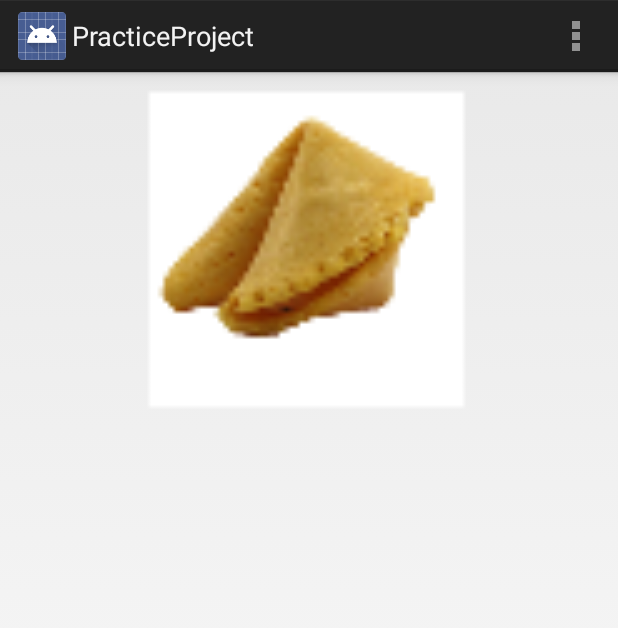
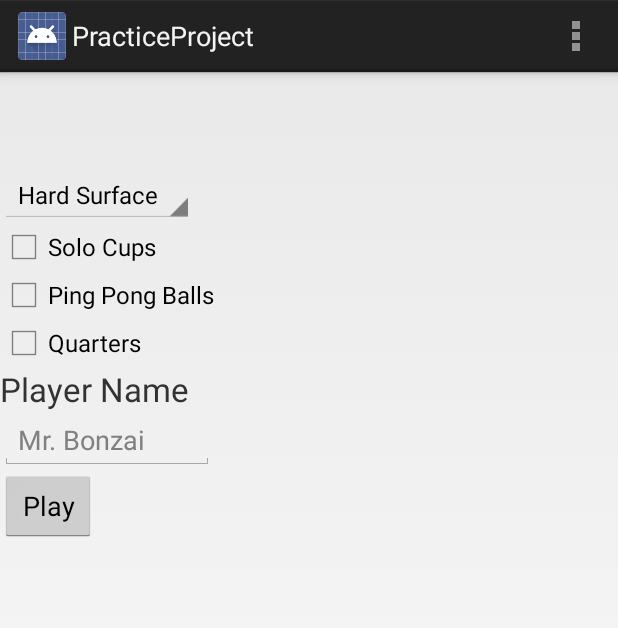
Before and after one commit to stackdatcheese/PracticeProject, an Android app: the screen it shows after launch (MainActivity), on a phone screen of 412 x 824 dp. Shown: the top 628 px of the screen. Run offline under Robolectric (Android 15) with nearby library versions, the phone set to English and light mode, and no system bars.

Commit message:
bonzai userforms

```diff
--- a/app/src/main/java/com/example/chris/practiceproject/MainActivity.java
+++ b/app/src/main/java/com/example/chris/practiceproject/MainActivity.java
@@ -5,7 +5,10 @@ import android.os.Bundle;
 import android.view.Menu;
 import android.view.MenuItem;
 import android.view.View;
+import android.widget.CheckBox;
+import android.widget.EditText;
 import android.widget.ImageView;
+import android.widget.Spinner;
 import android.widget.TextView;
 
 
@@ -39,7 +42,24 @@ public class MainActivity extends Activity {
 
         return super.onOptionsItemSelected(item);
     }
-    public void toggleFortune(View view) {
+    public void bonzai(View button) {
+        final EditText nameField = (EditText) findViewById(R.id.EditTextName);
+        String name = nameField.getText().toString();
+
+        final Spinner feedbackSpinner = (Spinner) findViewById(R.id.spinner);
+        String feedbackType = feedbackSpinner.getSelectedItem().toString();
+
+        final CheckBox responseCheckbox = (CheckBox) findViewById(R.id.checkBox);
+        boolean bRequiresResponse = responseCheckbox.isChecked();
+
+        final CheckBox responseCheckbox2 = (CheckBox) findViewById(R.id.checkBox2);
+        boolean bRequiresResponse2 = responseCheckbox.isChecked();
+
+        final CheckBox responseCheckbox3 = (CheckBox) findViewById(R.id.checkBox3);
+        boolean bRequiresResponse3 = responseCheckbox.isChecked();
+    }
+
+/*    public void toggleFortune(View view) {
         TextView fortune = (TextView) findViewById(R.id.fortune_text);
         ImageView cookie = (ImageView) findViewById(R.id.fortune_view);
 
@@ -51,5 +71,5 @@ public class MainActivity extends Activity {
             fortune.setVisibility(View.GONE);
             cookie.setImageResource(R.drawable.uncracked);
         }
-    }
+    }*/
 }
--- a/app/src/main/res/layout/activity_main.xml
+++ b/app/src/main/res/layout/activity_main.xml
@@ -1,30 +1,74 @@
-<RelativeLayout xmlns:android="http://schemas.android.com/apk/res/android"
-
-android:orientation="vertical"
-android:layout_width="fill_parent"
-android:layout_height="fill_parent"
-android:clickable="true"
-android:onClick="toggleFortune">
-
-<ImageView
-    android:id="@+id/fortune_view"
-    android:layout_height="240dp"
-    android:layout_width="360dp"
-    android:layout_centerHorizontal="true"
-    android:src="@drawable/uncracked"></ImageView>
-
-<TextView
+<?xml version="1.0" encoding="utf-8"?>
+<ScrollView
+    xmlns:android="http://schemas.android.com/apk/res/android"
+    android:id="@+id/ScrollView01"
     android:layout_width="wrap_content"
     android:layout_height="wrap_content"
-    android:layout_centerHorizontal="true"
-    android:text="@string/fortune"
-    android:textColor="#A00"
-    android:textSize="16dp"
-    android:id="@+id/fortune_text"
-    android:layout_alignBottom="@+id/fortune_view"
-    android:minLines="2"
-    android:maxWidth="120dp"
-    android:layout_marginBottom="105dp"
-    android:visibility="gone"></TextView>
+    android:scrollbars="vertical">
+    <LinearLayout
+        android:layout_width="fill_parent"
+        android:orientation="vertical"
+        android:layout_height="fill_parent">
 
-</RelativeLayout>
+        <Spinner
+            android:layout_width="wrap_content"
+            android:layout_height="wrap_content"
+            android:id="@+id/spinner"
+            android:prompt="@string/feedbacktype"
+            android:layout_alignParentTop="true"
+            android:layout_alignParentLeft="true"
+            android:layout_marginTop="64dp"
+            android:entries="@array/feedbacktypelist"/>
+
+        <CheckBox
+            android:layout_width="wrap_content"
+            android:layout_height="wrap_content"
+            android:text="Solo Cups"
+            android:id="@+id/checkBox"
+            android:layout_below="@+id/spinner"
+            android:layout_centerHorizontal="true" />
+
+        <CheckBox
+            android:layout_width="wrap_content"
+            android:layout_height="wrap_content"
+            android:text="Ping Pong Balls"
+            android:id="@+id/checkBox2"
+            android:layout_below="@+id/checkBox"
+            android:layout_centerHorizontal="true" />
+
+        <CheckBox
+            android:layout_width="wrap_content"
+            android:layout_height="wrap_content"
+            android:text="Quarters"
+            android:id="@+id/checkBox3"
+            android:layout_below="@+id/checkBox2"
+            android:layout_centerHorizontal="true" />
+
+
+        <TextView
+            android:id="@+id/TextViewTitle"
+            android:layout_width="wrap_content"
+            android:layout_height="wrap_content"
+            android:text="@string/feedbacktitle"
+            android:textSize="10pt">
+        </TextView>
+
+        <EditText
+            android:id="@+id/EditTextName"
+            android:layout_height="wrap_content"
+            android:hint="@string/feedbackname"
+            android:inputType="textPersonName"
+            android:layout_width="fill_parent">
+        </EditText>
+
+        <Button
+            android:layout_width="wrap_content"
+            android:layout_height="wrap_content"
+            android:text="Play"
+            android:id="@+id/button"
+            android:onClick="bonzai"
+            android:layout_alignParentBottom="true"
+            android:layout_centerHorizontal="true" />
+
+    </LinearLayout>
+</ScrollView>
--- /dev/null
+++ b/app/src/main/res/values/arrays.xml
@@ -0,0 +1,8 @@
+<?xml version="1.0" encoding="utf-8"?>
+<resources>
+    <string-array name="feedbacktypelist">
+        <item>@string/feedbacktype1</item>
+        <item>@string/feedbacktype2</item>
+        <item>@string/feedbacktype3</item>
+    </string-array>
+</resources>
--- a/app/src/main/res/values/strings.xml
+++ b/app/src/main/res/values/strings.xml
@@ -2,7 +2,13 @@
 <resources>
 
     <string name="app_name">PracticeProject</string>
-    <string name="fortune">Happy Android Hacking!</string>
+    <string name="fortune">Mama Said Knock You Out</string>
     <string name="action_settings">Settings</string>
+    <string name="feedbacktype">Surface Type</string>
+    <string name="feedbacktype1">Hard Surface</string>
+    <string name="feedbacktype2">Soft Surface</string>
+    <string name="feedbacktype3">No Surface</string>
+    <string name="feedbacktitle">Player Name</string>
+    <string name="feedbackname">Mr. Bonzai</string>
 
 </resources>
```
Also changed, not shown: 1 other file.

## Exercise brief
Everything in the material above is to be reproduced exactly, pictures aside.

## Answer
Before and after one commit to stackdatcheese/PracticeProject, an Android app: the screen it shows after launch (MainActivity), on a phone screen of 412 x 824 dp. Shown: the top 628 px of the screen. Run offline under Robolectric (Android 15) with nearby library versions, the phone set to English and light mode, and no system bars.

Commit message:
bonzai userforms

```diff
--- a/app/src/main/java/com/example/chris/practiceproject/MainActivity.java
+++ b/app/src/main/java/com/example/chris/practiceproject/MainActivity.java
@@ -5,7 +5,10 @@ import android.os.Bundle;
 import android.view.Menu;
 import android.view.MenuItem;
 import android.view.View;
+import android.widget.CheckBox;
+import android.widget.EditText;
 import android.widget.ImageView;
+import android.widget.Spinner;
 import android.widget.TextView;
 
 
@@ -39,7 +42,24 @@ public class MainActivity extends Activity {
 
         return super.onOptionsItemSelected(item);
     }
-    public void toggleFortune(View view) {
+    public void bonzai(View button) {
+        final EditText nameField = (EditText) findViewById(R.id.EditTextName);
+        String name = nameField.getText().toString();
+
+        final Spinner feedbackSpinner = (Spinner) findViewById(R.id.spinner);
+        String feedbackType = feedbackSpinner.getSelectedItem().toString();
+
+        final CheckBox responseCheckbox = (CheckBox) findViewById(R.id.checkBox);
+        boolean bRequiresResponse = responseCheckbox.isChecked();
+
+        final CheckBox responseCheckbox2 = (CheckBox) findViewById(R.id.checkBox2);
+        boolean bRequiresResponse2 = responseCheckbox.isChecked();
+
+        final CheckBox responseCheckbox3 = (CheckBox) findViewById(R.id.checkBox3);
+        boolean bRequiresResponse3 = responseCheckbox.isChecked();
+    }
+
+/*    public void toggleFortune(View view) {
         TextView fortune = (TextView) findViewById(R.id.fortune_text);
         ImageView cookie = (ImageView) findViewById(R.id.fortune_view);
 
@@ -51,5 +71,5 @@ public class MainActivity extends Activity {
             fortune.setVisibility(View.GONE);
             cookie.setImageResource(R.drawable.uncracked);
         }
-    }
+    }*/
 }
--- a/app/src/main/res/layout/activity_main.xml
+++ b/app/src/main/res/layout/activity_main.xml
@@ -1,30 +1,74 @@
-<RelativeLayout xmlns:android="http://schemas.android.com/apk/res/android"
-
-android:orientation="vertical"
-android:layout_width="fill_parent"
-android:layout_height="fill_parent"
-android:clickable="true"
-android:onClick="toggleFortune">
-
-<ImageView
-    android:id="@+id/fortune_view"
-    android:layout_height="240dp"
-    android:layout_width="360dp"
-    android:layout_centerHorizontal="true"
-    android:src="@drawable/uncracked"></ImageView>
-
-<TextView
+<?xml version="1.0" encoding="utf-8"?>
+<ScrollView
+    xmlns:android="http://schemas.android.com/apk/res/android"
+    android:id="@+id/ScrollView01"
     android:layout_width="wrap_content"
     android:layout_height="wrap_content"
-    android:layout_centerHorizontal="true"
-    android:text="@string/fortune"
-    android:textColor="#A00"
-    android:textSize="16dp"
-    android:id="@+id/fortune_text"
-    android:layout_alignBottom="@+id/fortune_view"
-    android:minLines="2"
-    android:maxWidth="120dp"
-    android:layout_marginBottom="105dp"
-    android:visibility="gone"></TextView>
+    android:scrollbars="vertical">
+    <LinearLayout
+        android:layout_width="fill_parent"
+        android:orientation="vertical"
+        android:layout_height="fill_parent">
 
-</RelativeLayout>
+        <Spinner
+            android:layout_width="wrap_content"
+            android:layout_height="wrap_content"
+            android:id="@+id/spinner"
+            android:prompt="@string/feedbacktype"
+            android:layout_alignParentTop="true"
+            android:layout_alignParentLeft="true"
+            android:layout_marginTop="64dp"
+            android:entries="@array/feedbacktypelist"/>
+
+        <CheckBox
+            android:layout_width="wrap_content"
+            android:layout_height="wrap_content"
+            android:text="Solo Cups"
+            android:id="@+id/checkBox"
+            android:layout_below="@+id/spinner"
+            android:layout_centerHorizontal="true" />
+
+        <CheckBox
+            android:layout_width="wrap_content"
+            android:layout_height="wrap_content"
+            android:text="Ping Pong Balls"
+            android:id="@+id/checkBox2"
+            android:layout_below="@+id/checkBox"
+            android:layout_centerHorizontal="true" />
+
+        <CheckBox
+            android:layout_width="wrap_content"
+            android:layout_height="wrap_content"
+            android:text="Quarters"
+            android:id="@+id/checkBox3"
+            android:layout_below="@+id/checkBox2"
+            android:layout_centerHorizontal="true" />
+
+
+        <TextView
+            android:id="@+id/TextViewTitle"
+            android:layout_width="wrap_content"
+            android:layout_height="wrap_content"
+            android:text="@string/feedbacktitle"
+            android:textSize="10pt">
+        </TextView>
+
+        <EditText
+            android:id="@+id/EditTextName"
+            android:layout_height="wrap_content"
+            android:hint="@string/feedbackname"
+            android:inputType="textPersonName"
+            android:layout_width="fill_parent">
+        </EditText>
+
+        <Button
+            android:layout_width="wrap_content"
+            android:layout_height="wrap_content"
+            android:text="Play"
+            android:id="@+id/button"
+            android:onClick="bonzai"
+            android:layout_alignParentBottom="true"
+            android:layout_centerHorizontal="true" />
+
+    </LinearLayout>
+</ScrollView>
--- /dev/null
+++ b/app/src/main/res/values/arrays.xml
@@ -0,0 +1,8 @@
+<?xml version="1.0" encoding="utf-8"?>
+<resources>
+    <string-array name="feedbacktypelist">
+        <item>@string/feedbacktype1</item>
+        <item>@string/feedbacktype2</item>
+        <item>@string/feedbacktype3</item>
+    </string-array>
+</resources>
--- a/app/src/main/res/values/strings.xml
+++ b/app/src/main/res/values/strings.xml
@@ -2,7 +2,13 @@
 <resources>
 
     <string name="app_name">PracticeProject</string>
-    <string name="fortune">Happy Android Hacking!</string>
+    <string name="fortune">Mama Said Knock You Out</string>
     <string name="action_settings">Settings</string>
+    <string name="feedbacktype">Surface Type</string>
+    <string name="feedbacktype1">Hard Surface</string>
+    <string name="feedbacktype2">Soft Surface</string>
+    <string name="feedbacktype3">No Surface</string>
+    <string name="feedbacktitle">Player Name</string>
+    <string name="feedbackname">Mr. Bonzai</string>
 
 </resources>
```
Also changed, not shown: 1 other file.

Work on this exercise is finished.